Task> The answer must consist of every line from the entries that holds the word "assets".

Supplied entries>
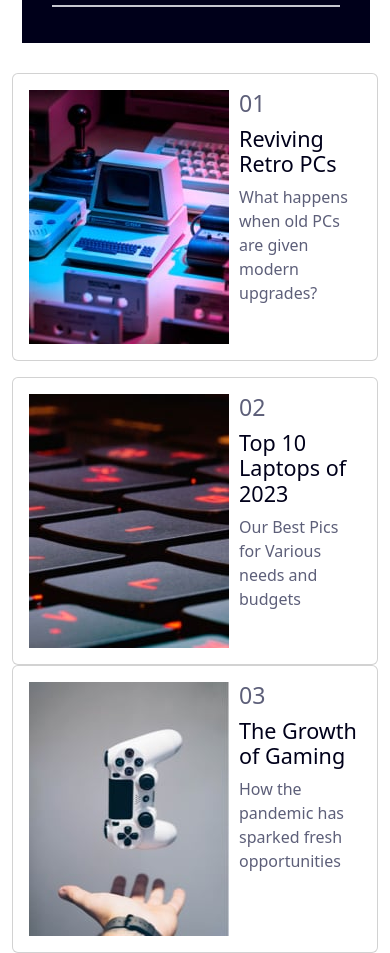
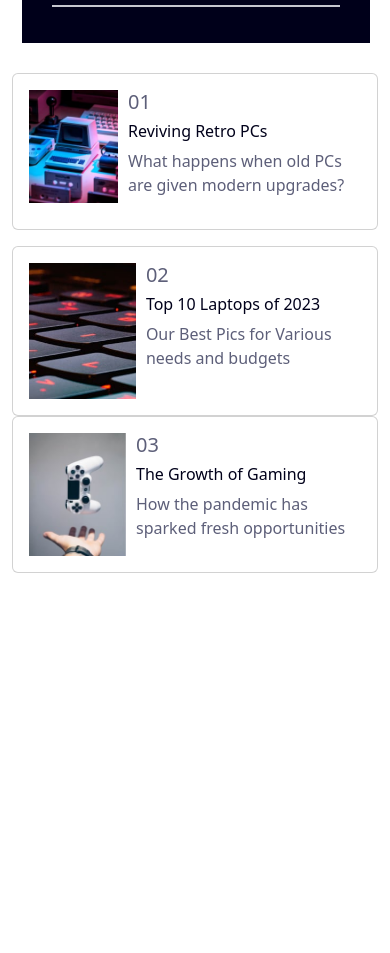
Before and after one commit to sazzadurrahmaan/Tech-Protidin, a plain HTML site: page index.html in a window 390 px wide. Shown: the part 902-1855 px from the top of the page. After the commit the page ends 1491 px from the top, so only its background shows below. Drawn offline with nearby package versions, Linux system fonts and the light colour scheme.

Commit message:
more responsive

```diff
--- a/assets/style.css
+++ b/assets/style.css
@@ -92,7 +92,7 @@ padding: 15px;
       width: 100%;
     }
 
-    @media only screen and (max-width: 500px) {
+    @media only screen and (max-width: 576px) {
       #hero {
       flex-direction: column;
       }
--- a/index.html
+++ b/index.html
@@ -99,12 +99,12 @@
           <div class="col-sm-4 mb-3 mb-sm-0">
             <div class="card">
               <div class="card-body">
-                <div class="card-Image">
-                  <img src="./assets/images/image-retro-pcs.jpg" alt="">
+                <div class="card-Image w-50">
+                  <img class = "img-fluid" src="./assets/images/image-retro-pcs.jpg" alt="">
                 </div>
                 <div class="cardText">
-                  <h3>01</h3>
-                  <h4>Reviving Retro PCs</h4>
+                  <h3 class="fs-5">01</h3>
+                  <h4 class="fs-6">Reviving Retro PCs</h4>
                   <p>What happens when old PCs are given modern upgrades?</p>
                 </div>
               </div>
@@ -114,12 +114,12 @@
         <div class="col-sm-4">
           <div class="card">
             <div class="card-body">
-              <div class="card-Image">
-                <img src="./assets/images/image-top-laptops.jpg" alt="">
+              <div class="card-Image w-50">
+                <img class="img-fluid" src="./assets/images/image-top-laptops.jpg" alt="">
               </div>
               <div class="cardText">
-                <h3>02</h3>
-                <h4>Top 10 Laptops of 2023</h4>
+                <h3 class="fs-5">02</h3>
+                <h4 class="fs-6">Top 10 Laptops of 2023</h4>
                 <p>Our Best Pics for Various needs and budgets</p>
               </div>
             </div>
@@ -128,12 +128,12 @@
         <div class="col-sm-4">
           <div class="card">
             <div class="card-body">
-              <div class="card-Image">
-                <img src="./assets/images/image-gaming-growth.jpg" alt="">
+              <div class="card-Image w-50">
+                <img class="img-fluid" src="./assets/images/image-gaming-growth.jpg" alt="">
               </div>
               <div class="cardText">
-                <h3>03</h3>
-                <h4>The Growth of Gaming</h4>
+                <h3 class="fs-5" >03</h3>
+                <h4 class="fs-6">The Growth of Gaming</h4>
                 <p>How the pandemic has sparked fresh opportunities</p>
               </div>
             </div>
```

Expected answer>
--- a/assets/style.css
+++ b/assets/style.css
-                  <img src="./assets/images/image-retro-pcs.jpg" alt="">
+                  <img class = "img-fluid" src="./assets/images/image-retro-pcs.jpg" alt="">
-                <img src="./assets/images/image-top-laptops.jpg" alt="">
+                <img class="img-fluid" src="./assets/images/image-top-laptops.jpg" alt="">
-                <img src="./assets/images/image-gaming-growth.jpg" alt="">
+                <img class="img-fluid" src="./assets/images/image-gaming-growth.jpg" alt="">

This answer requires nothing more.